Apparently, there are others who believe likewise, including Wisconsin coach Jonathan Tsipis, who offered her a scholarship the day after she revealed her had torn the ACL a second time.
“It was one of the most uplifting things that’s happened,” Zacker said. “For Coach Tsipis to do that was such a big thing and that really stood out to me. But there’s a few other colleges I’ve been looking at. My sister goes to the University of Illinois and studies engineering, so when they started showing interest in me it was really exciting. I’m looking at academics, too, and that’s a big thing for me as well.”
Zacker said she’ll take roughly five unofficial visits this fall and “I hope that will clear some stuff up for me.”
CY-FAIR ELITE, PHILLY BELLES SHINE BRIGHTEST
Pool A competition in the 17U division was led by the Philadelphia Belles 17 EYBL squad which was without Blue Star 30 Maddie Burke. The Belles went 4-1, losing only to Wisconsin Elite by two points in their final game. Forward Faith Masonius (2019) had a dominating tournament, using her varied skill set to propel the Belles.
Pool B was dominated by another EYBL squad, Cy-Fair Elite 16, which played the event with just six players. USA Basketball U16 National Team trials participants Jordyn Merritt and Deja Kelly weren’t with the team last weekend (Blue Star 30) but Cy-Fair rolled anyway, with 2018 guard Maddie Williams and a frontline that goes 6-2, 6-5, 6-7 doing the most damage during a 5-0 mark.
WISCONSIN ACADEMY FEELS AT HOME IN CHICAGO
Wisconsin Academy is a program that makes its presence felt at USJN events in Chicago on a regular basis, and last weekend was no exception.
The Academy 17 Pickett squad won the bracket for Pools C-J in the 17U division, topping Indiana Always 100 16 Wright in the final, 68-47.
The Academy is led by 5-9 2018 guard Jayda Jensen, a solid penetrator who has an offer from Eastern Illinois, and backcourt mate Hannah Jones (2018). The Academy’s frontcourt is no less capable, topped by a pair of ‘18s, 6-0 Sydney Mathiason and stout 6-footer Cici Rindy.
“And they run the floor well for big kids,” coach Brad Pickett said. “They’re athletic.”

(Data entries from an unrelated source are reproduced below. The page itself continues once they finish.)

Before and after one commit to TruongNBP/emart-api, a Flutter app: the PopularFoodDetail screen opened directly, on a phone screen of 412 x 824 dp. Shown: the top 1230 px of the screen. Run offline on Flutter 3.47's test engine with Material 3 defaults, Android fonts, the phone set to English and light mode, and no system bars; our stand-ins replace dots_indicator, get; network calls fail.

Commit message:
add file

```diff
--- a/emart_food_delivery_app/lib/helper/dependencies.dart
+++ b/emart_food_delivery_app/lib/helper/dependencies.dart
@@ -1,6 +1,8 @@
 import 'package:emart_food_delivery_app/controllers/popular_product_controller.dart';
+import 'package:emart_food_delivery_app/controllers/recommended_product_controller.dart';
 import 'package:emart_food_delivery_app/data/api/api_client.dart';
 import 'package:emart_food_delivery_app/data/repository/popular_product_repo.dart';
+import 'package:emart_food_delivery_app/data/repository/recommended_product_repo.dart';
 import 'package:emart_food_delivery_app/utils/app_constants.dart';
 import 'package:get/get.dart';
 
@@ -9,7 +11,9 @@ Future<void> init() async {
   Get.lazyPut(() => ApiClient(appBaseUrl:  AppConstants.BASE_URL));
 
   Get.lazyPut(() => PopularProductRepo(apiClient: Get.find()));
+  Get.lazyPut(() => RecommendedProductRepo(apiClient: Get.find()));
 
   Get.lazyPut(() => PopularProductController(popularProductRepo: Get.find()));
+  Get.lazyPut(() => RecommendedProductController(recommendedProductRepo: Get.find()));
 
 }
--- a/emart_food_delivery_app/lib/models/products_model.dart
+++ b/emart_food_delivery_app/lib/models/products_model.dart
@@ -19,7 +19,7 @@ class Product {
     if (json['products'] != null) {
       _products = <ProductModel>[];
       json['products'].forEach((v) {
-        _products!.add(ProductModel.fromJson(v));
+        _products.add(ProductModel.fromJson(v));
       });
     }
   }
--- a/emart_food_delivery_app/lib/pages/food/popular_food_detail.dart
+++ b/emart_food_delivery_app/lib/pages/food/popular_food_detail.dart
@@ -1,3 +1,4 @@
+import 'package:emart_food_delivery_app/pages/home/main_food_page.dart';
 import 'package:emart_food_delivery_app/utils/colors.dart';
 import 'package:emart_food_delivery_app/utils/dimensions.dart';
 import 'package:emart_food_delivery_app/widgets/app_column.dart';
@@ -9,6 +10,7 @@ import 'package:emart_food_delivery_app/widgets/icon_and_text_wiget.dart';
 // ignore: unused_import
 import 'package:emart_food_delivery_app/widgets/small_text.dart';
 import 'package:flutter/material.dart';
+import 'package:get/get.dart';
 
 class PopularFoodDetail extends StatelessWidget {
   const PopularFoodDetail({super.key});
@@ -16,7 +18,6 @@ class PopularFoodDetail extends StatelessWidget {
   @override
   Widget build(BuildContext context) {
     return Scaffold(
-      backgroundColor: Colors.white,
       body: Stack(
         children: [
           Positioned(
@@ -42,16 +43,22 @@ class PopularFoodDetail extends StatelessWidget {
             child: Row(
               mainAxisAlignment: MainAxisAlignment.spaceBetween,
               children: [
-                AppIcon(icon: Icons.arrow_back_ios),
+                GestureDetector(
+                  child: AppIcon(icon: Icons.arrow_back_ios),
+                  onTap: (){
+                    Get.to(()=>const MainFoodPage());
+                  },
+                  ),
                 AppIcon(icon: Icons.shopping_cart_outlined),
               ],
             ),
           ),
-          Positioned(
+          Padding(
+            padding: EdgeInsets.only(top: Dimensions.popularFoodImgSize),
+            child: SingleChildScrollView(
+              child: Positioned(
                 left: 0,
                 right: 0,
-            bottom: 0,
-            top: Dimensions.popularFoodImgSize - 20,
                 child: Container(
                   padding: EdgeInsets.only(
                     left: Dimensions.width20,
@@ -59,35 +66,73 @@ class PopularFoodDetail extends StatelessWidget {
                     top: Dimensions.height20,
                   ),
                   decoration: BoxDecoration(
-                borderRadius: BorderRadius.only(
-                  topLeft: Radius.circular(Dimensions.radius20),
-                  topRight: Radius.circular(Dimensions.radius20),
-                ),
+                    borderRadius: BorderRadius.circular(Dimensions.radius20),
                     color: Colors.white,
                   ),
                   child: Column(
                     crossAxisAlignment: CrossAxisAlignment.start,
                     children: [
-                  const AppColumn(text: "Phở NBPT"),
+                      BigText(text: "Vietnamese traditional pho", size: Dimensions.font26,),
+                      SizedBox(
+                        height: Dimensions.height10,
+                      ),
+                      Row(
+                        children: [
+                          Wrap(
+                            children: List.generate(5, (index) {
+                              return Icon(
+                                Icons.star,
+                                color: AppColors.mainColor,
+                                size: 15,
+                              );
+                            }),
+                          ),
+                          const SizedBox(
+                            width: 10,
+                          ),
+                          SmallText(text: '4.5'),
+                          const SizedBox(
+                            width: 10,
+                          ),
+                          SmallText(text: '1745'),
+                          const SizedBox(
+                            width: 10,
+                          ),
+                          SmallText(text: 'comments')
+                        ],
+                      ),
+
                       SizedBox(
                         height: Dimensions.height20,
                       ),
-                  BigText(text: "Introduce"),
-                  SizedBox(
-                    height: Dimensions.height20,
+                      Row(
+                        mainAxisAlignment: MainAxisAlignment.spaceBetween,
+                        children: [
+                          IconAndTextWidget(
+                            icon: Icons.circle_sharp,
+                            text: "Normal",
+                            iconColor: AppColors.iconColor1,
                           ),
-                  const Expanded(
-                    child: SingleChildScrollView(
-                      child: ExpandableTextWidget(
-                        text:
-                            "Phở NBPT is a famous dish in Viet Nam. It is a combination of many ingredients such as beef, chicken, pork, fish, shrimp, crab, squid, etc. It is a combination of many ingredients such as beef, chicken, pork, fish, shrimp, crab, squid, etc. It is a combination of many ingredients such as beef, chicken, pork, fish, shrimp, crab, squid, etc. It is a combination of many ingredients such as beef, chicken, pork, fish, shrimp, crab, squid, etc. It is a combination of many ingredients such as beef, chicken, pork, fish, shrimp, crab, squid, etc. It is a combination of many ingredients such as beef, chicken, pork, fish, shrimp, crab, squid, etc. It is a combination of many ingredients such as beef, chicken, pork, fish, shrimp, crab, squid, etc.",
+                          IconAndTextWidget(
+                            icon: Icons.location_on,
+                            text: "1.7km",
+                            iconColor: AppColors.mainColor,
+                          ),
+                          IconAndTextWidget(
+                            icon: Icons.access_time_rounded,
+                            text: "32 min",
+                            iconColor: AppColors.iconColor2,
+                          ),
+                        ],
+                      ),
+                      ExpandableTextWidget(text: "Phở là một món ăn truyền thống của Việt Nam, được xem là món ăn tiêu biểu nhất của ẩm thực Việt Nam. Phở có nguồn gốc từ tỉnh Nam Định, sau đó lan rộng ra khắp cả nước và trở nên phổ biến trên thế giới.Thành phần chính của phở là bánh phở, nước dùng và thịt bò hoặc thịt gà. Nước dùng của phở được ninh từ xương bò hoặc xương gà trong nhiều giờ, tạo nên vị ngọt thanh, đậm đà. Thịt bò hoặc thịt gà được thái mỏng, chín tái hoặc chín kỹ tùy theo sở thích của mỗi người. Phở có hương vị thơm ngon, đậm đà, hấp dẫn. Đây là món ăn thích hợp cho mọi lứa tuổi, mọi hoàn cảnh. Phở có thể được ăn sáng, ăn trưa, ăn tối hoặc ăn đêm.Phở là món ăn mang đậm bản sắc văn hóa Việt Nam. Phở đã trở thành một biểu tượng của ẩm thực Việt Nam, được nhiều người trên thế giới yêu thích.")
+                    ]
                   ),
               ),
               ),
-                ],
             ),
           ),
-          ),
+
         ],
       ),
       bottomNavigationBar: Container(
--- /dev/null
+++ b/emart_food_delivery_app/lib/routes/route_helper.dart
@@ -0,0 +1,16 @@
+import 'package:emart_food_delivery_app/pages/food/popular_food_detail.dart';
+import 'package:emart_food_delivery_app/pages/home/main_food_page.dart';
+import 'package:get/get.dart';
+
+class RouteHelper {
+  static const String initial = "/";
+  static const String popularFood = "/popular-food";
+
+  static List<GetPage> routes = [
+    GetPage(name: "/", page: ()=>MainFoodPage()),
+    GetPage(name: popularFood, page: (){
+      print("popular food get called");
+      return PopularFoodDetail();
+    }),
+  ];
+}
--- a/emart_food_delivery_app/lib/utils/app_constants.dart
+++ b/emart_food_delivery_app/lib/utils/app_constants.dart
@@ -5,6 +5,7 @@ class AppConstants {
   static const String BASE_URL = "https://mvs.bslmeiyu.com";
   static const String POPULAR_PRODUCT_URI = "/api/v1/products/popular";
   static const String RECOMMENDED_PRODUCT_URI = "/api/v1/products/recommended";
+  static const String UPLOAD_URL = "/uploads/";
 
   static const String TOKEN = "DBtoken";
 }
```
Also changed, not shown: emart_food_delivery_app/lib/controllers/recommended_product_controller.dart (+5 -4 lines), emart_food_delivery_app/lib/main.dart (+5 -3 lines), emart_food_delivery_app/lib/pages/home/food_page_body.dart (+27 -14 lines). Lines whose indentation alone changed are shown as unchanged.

ALWAYS 100 CLAIMS 15U TITLE
The Always 100 15 Smith team earned a hard-fought championship by defeating Illinois’ Quad City Attack 15 in the title game, 51-39, despite missing its best players.
Leigha Brown, a 6-2 2018 commit to Nebraska, wasn’t available along with the only other ’18 on the roster, guard Kelli Damman who recently received an offer from Oakland. Always 100 prevailed anyway, getting solid production from multiple players, most notably 6-1 2019 product Sophia Nolan.
“To fill in for 30 points out of our lineup, the girls stepped up,” coach Julius Smith said.
Nolan has a soft touch around the basket and has a great stroke from the foul line, an indication that she is capable of stepping out farther on the court.
“Great outside touch,” Smith said. “I think she’s been pushed down to the post for most of her young career, and we’re starting to move her to the outside. I think she’s doing a good job of making that adjustment so that she can be that big wing player at the next level.”
DOUBLE OT THRILLER IN 14U FINAL
His team was playing its third game of the day – with just seven players – against a team playing its second game, but double overtime didn’t prevent Bob Saxman’s Michigan Force 14 from taking the championship in the 14U division with a 57-55 win against the Wisconsin Purple Aces 14.
In the second OT, the Purple Aces missed three shots in the final seconds before the Force’s Madelyn Alexander grabbed the rebound and was fouled with 2.4 seconds left. She sank both free throws, and the Aces’ Jaddan Simmons’ halfcourt shot at the buzzer bounced off the rim.
“We were missing our point guard, Abby Long who was ill, and we had players step up and fill that role and take those minutes,” Saxman said. “The whole weekend what amazed me was we had different players stepping up every game. We hung around and hung around and made stops when we needed to.”